With help from the family of a victim of the Sandy Hook massacre, the Kings hung their black-and-white banner in the rafters at Staples Center and received their championship rings before their season opener against the Chicago Blackhawks.
The ceremony was the culmination of Los Angeles' improbable rampage through the postseason last year, when the Kings became the first eighth-seeded team to capture the Cup.
The Kings hadn't played on the Staples Center ice since June 11, when they completed a six-game victory over the New Jersey Devils in the Stanley Cup finals. With the 6-1 win, the 45-year-old franchise secured its first NHL championship.
After a lengthy video presentation in the darkened arena while fans waved glowsticks, Nancy Anschutz — the wife of Kings owner Phil Anschutz — handed the ring boxes to the players as they skated to center ice.
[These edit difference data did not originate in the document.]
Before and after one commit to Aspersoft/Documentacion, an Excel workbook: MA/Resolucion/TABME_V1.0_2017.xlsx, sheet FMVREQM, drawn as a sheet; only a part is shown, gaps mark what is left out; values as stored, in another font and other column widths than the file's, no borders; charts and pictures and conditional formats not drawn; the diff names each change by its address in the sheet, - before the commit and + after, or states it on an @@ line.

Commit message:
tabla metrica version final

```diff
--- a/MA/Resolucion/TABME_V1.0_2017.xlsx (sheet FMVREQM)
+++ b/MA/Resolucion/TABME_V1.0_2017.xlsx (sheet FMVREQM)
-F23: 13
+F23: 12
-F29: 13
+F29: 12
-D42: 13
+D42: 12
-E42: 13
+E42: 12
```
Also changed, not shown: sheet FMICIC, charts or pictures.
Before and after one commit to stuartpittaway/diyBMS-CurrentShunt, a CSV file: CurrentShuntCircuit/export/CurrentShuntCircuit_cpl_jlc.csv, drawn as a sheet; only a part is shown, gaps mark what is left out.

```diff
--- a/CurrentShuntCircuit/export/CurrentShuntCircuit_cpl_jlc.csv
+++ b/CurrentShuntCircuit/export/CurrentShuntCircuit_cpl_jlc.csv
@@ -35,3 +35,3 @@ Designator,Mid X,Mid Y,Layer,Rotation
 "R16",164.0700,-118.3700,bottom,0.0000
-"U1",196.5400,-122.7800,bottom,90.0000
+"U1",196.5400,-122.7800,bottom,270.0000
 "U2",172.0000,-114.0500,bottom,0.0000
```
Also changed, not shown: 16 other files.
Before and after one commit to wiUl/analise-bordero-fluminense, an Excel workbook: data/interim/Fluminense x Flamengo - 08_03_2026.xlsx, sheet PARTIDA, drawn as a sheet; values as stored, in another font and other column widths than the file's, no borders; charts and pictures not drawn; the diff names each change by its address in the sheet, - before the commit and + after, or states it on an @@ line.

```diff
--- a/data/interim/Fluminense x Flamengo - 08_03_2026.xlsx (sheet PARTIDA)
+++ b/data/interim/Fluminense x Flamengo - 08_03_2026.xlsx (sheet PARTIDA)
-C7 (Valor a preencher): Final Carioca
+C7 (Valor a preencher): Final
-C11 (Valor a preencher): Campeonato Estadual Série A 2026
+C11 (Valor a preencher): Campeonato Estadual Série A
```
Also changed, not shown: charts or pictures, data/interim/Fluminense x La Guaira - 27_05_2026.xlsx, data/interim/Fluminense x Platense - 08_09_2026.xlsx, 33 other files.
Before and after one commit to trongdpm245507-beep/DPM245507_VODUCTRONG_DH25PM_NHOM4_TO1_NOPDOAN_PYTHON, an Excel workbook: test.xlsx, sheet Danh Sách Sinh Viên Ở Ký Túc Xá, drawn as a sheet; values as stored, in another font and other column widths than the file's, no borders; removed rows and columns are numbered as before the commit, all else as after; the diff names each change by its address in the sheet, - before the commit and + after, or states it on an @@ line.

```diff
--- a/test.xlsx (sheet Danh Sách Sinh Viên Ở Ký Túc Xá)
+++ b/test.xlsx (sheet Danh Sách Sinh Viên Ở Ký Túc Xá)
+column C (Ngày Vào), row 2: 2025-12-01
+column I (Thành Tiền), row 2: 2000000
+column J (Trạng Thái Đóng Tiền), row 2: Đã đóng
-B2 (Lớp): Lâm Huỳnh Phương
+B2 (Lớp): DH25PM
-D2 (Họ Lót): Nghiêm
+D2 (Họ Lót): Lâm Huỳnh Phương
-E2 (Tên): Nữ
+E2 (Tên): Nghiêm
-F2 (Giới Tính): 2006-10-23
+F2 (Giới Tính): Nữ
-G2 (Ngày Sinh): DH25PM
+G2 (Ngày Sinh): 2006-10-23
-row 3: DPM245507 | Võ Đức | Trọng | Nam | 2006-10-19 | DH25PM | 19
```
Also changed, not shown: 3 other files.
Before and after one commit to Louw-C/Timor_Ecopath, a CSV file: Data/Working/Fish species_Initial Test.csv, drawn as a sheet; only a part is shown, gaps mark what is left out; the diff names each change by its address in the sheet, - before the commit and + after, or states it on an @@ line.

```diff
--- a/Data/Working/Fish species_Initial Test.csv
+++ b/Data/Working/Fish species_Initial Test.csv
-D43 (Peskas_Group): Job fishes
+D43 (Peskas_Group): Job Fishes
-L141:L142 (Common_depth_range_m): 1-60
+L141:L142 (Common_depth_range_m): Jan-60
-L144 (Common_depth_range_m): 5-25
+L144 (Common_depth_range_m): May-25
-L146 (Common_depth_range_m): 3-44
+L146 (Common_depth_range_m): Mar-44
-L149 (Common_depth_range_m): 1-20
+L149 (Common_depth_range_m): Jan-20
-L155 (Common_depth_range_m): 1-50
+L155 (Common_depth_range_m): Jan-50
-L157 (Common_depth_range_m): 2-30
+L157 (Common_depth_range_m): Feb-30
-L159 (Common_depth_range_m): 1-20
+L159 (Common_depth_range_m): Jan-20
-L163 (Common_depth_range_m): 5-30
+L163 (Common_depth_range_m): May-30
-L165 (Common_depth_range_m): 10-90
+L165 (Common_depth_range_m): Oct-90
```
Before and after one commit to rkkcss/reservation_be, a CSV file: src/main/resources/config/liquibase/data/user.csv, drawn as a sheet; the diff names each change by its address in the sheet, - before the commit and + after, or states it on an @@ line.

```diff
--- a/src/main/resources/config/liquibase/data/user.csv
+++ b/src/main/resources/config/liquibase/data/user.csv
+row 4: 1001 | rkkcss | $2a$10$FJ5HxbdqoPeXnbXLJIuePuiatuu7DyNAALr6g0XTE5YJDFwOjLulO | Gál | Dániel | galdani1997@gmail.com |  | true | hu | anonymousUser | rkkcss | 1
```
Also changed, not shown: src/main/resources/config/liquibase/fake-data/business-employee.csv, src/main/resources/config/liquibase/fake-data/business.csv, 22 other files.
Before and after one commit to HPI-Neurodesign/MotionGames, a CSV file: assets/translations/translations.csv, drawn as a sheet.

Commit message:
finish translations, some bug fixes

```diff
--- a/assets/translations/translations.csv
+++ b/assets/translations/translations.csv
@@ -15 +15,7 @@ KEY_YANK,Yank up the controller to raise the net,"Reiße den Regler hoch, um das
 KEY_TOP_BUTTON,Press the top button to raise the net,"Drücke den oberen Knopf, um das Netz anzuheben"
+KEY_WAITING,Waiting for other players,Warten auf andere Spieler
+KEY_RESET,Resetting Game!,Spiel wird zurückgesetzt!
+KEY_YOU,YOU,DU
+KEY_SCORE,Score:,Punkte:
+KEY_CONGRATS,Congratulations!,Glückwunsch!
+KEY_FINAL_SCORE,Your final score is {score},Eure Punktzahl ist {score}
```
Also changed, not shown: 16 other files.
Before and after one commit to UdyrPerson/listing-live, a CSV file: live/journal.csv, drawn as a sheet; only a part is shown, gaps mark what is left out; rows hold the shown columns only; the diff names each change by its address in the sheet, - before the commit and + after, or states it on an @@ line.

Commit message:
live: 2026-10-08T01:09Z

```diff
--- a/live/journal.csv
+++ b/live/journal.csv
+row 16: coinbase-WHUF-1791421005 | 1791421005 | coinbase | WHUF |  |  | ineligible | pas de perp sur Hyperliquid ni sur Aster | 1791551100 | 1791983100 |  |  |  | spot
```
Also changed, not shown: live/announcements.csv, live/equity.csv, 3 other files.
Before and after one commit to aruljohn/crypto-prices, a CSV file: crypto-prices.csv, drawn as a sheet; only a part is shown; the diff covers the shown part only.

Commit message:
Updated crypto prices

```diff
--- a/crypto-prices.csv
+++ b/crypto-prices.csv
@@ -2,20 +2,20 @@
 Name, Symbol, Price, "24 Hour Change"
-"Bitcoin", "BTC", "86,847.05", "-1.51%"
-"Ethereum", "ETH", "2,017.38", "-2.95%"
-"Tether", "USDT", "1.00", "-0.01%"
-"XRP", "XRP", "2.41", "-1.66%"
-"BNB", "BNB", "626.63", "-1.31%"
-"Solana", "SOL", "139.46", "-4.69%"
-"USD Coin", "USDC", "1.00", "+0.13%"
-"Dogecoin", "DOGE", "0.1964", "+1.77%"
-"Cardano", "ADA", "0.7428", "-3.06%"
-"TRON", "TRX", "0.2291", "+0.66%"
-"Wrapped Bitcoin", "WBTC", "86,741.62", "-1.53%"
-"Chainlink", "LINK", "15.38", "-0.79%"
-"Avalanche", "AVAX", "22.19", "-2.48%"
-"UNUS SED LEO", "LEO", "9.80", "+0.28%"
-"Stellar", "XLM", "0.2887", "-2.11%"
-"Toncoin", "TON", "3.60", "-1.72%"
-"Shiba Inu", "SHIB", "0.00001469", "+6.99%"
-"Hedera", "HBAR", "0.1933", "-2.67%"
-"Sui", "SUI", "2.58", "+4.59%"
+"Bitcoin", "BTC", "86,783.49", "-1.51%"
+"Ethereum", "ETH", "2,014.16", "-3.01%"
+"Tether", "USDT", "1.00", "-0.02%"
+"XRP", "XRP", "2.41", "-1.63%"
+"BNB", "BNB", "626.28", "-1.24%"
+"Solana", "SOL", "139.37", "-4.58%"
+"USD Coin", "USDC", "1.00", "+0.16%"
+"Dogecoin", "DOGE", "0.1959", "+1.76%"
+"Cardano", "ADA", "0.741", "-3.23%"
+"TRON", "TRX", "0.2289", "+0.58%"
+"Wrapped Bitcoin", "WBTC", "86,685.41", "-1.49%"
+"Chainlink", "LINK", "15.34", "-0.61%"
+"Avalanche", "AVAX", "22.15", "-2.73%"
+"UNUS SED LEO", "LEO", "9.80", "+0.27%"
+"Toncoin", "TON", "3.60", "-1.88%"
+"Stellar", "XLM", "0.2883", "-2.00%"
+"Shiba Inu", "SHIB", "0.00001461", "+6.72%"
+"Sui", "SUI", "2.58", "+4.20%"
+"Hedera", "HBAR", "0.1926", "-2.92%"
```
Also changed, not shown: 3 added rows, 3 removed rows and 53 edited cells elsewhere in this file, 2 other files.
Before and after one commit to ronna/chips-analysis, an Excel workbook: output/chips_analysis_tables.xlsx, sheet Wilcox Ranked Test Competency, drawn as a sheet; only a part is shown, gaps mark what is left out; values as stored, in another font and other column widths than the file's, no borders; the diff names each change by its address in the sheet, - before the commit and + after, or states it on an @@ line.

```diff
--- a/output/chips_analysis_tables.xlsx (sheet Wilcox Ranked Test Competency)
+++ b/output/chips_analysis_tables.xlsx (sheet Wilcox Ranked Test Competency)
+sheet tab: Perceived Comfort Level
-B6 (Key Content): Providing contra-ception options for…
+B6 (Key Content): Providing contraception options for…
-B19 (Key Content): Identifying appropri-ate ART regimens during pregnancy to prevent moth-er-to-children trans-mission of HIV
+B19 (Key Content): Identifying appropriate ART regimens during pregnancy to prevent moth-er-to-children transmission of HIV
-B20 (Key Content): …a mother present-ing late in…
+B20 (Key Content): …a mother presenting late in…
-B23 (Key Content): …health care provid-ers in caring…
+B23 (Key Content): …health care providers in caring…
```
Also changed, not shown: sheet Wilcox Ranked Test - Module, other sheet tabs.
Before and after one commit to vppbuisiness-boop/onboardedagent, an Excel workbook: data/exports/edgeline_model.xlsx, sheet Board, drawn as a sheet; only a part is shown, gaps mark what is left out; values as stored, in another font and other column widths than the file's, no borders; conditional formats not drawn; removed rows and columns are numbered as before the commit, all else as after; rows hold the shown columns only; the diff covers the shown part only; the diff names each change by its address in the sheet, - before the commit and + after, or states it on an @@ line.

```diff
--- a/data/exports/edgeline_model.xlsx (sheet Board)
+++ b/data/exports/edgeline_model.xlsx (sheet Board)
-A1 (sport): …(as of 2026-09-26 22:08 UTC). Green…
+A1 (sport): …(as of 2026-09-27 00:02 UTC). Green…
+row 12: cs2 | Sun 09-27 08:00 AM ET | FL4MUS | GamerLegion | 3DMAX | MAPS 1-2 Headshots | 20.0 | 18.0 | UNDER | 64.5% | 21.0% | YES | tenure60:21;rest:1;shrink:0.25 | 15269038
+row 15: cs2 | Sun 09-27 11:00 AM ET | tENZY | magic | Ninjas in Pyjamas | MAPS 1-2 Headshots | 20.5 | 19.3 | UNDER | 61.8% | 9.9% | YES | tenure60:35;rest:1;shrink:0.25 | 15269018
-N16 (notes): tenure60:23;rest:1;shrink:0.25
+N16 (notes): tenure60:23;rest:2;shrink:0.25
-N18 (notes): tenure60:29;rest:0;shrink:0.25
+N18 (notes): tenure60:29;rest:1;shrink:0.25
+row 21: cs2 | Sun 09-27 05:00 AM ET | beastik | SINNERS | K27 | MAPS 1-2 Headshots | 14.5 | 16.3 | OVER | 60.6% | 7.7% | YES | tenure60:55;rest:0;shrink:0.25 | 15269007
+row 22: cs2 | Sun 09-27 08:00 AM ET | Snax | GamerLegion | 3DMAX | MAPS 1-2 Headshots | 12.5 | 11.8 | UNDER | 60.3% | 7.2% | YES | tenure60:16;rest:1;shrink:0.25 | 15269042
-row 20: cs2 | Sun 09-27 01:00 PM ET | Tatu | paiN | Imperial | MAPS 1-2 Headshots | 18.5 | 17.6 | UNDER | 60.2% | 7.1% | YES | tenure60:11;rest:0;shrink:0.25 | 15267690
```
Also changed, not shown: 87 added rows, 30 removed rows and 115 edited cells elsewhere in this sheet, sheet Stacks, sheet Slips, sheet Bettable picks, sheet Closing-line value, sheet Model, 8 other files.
With plenty of time to plan during the lockout, the Kings made a few changes to their arena to honor their first championship, notably moving their banners and retired numbers off the Staples Center wall and hanging them in the rafters.